In general relativity In general relativity the gravitational field is determined as the solution of Einstein's field equations. These equations are dependent on the distribution of matter and energy in a region of space, unlike Newtonian gravity, which is dependent only on the distribution of matter. The fields themselves in general relativity represent the curvature of spacetime. General relativity states that being in a region of curved space is equivalent to accelerating up the gradient of the field. By Newton's second law, this will cause an object to experience a fictitious force if it is held still with respect to the field. This is why a person will feel himself pulled down by the force of gravity while standing still on the Earth's surface. In general the gravitational fields predicted by general relativity differ in their effects only slightly from those predicted by classical mechanics, but there are a number of easily verifiable differences, one of the most well known being the bending of light in such fields. For a less technical and generally accessible introduction to the topic, see Introduction to general relativity. ...
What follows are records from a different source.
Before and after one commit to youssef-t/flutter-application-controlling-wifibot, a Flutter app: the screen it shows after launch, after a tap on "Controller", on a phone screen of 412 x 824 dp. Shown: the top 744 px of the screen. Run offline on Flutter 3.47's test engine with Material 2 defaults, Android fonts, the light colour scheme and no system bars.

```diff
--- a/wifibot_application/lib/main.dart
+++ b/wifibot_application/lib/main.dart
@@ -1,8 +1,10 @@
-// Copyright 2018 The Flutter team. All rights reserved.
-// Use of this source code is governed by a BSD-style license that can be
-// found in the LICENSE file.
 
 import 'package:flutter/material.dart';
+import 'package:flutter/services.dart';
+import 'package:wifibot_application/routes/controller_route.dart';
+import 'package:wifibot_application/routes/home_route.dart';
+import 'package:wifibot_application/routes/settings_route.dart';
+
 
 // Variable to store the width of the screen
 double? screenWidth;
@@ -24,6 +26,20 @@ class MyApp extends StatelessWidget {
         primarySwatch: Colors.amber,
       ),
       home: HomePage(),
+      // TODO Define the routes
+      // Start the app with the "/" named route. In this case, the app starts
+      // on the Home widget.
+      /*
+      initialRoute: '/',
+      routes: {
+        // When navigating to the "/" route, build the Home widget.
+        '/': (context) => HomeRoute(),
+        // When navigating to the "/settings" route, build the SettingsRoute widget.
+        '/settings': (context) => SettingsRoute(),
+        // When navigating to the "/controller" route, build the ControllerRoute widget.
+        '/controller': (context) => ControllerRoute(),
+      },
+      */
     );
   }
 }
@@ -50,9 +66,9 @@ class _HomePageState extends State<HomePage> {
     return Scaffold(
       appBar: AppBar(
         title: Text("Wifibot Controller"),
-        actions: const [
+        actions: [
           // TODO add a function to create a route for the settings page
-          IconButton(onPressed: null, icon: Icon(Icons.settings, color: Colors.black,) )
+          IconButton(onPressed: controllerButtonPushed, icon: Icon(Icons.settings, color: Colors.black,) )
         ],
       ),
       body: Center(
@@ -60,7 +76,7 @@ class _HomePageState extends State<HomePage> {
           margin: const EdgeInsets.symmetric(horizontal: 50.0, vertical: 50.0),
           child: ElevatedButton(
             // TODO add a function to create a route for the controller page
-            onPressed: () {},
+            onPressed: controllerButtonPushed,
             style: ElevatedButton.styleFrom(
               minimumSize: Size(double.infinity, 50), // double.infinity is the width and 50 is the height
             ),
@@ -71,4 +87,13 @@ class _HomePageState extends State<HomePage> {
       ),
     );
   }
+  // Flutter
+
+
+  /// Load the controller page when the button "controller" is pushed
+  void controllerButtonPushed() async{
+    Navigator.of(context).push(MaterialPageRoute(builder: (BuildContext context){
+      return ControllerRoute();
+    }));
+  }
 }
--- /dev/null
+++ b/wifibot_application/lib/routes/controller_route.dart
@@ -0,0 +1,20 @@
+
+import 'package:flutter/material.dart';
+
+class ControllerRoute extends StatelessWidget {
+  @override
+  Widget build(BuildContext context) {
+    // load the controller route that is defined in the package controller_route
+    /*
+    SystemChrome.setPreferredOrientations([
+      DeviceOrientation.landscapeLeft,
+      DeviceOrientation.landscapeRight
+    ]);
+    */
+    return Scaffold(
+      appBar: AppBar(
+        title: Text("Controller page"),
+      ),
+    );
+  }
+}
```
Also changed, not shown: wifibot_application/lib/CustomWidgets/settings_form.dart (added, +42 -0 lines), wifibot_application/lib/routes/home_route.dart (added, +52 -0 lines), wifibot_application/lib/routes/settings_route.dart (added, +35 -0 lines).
The Einstein field equations (EFE) or Einsteins equations are a set of ten equations in Einsteins theory of general relativity in which the fundamental force of gravitation is described as a curved spacetime caused by matter and energy. ...
For a less technical and generally accessible introduction to the topic, see Introduction to general relativity. ...
In the physics of relativity, the equivalence principle is applied to several related concepts dealing with gravitation and the uniformity of physical measurements in different frames of reference. ...
Acceleration is the time rate of change of velocity and/or direction, and at any point on a velocitytime graph, it is given by the slope of the tangent to the curve at that point. ...
For other uses, see Gradient (disambiguation). ...
Newtons First and Second laws, in Latin, from the original 1687 edition of the Principia Mathematica. ...
A fictitious force is an apparent force that acts on all masses in a noninertial frame of reference, e. ...
For a less technical and generally accessible introduction to the topic, see Introduction to general relativity. ...
For a less technical and generally accessible introduction to the topic, see Introduction to general relativity. ...
See also Gravity redirects here. ...
Classical mechanics (commonly confused with Newtonian mechanics, which is a subfield thereof) is used for describing the motion of macroscopic objects, from projectiles to parts of machinery, as well as astronomical objects, such as spacecraft, planets, stars, and galaxies. ...
Newtons First and Second laws, in Latin, from the original 1687 edition of the Principia Mathematica. ...
Isaac Newtons theory of universal gravitation (part of classical mechanics) states the following: Every single point mass attracts every other point mass by a force pointing along the line combining the two. ...
Potential energy can be thought of as energy stored within a physical system. ...
Tests of Einsteins general theory of relativity did not provide an experimental foundation for the theory until well after it was introduced in 1915. ...